#### What to work on
The word "dict" turns up on some lines of this data; say how many, and give no other text.

Dataset excerpts:
○ ○ ○ ○ ○ ○ ○

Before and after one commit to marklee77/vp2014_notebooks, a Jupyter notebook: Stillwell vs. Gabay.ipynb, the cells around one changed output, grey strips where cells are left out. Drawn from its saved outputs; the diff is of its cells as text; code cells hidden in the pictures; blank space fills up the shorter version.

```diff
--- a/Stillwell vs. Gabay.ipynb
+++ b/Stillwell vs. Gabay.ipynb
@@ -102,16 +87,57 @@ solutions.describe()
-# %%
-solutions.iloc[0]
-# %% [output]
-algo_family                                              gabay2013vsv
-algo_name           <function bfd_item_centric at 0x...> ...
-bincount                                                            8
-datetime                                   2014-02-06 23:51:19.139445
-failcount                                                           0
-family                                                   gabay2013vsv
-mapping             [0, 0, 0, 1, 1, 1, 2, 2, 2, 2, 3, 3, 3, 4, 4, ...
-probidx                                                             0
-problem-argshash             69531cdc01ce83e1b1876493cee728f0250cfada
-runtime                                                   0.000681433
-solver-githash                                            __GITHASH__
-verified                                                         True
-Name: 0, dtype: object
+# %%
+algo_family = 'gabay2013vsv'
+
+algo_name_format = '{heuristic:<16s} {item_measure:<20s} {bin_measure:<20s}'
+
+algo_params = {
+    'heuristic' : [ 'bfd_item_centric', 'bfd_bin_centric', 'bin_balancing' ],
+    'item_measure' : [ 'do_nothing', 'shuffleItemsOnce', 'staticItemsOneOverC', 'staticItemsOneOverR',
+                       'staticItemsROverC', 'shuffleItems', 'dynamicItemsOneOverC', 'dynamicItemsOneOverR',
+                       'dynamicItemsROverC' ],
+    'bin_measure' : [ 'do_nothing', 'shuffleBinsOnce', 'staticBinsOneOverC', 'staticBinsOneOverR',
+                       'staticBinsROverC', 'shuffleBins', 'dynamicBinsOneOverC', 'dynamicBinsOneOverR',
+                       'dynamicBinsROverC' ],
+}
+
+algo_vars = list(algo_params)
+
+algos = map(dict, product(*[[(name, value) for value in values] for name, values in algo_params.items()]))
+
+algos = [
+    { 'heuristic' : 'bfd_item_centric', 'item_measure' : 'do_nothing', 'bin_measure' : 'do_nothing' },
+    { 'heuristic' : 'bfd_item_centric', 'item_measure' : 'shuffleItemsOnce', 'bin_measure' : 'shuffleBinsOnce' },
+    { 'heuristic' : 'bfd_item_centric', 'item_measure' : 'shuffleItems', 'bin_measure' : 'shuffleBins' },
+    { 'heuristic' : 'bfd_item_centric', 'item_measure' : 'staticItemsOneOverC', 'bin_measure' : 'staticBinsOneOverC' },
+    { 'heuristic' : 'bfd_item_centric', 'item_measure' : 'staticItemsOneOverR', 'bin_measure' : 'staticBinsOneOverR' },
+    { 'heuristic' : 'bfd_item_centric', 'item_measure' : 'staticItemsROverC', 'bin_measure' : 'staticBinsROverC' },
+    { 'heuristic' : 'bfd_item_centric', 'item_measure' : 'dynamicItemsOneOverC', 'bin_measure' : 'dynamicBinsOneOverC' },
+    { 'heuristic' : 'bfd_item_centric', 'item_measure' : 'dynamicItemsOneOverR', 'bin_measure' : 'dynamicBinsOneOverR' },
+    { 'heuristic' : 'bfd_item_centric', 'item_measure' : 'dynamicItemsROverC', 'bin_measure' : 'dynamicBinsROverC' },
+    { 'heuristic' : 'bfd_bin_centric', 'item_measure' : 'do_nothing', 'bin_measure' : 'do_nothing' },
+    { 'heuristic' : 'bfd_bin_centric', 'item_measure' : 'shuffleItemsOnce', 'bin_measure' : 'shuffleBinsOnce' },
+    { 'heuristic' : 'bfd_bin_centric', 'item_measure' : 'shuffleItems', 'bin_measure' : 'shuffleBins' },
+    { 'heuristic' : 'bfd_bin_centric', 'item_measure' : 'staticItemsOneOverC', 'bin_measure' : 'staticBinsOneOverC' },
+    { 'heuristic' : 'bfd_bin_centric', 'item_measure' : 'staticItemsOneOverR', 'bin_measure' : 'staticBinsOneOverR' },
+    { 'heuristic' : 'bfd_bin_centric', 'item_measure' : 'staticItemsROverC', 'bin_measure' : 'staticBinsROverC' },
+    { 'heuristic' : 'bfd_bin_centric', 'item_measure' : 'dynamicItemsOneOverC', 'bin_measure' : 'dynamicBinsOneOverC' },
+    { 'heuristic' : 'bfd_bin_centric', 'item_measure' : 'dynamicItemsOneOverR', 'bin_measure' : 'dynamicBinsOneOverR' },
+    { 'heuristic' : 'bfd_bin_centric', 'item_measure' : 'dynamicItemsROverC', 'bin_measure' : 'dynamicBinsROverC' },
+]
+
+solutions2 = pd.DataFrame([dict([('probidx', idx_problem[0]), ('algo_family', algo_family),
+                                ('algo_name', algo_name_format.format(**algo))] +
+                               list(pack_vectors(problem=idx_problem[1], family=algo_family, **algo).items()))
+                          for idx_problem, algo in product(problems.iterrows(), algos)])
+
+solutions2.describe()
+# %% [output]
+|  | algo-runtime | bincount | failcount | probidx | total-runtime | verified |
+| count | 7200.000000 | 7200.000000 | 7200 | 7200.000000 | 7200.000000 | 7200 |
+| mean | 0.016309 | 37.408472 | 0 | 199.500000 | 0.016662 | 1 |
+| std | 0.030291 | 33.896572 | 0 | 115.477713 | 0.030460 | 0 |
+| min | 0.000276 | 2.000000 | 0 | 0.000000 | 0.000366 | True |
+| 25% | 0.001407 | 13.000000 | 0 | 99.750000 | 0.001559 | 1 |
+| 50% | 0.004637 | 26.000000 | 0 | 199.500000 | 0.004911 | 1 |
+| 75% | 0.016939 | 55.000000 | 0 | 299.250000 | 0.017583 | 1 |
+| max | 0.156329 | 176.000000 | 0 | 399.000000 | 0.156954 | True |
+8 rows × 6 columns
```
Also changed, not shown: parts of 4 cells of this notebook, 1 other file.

○ ○ ○ ○ ○ ○ ○

#### Exercise result
2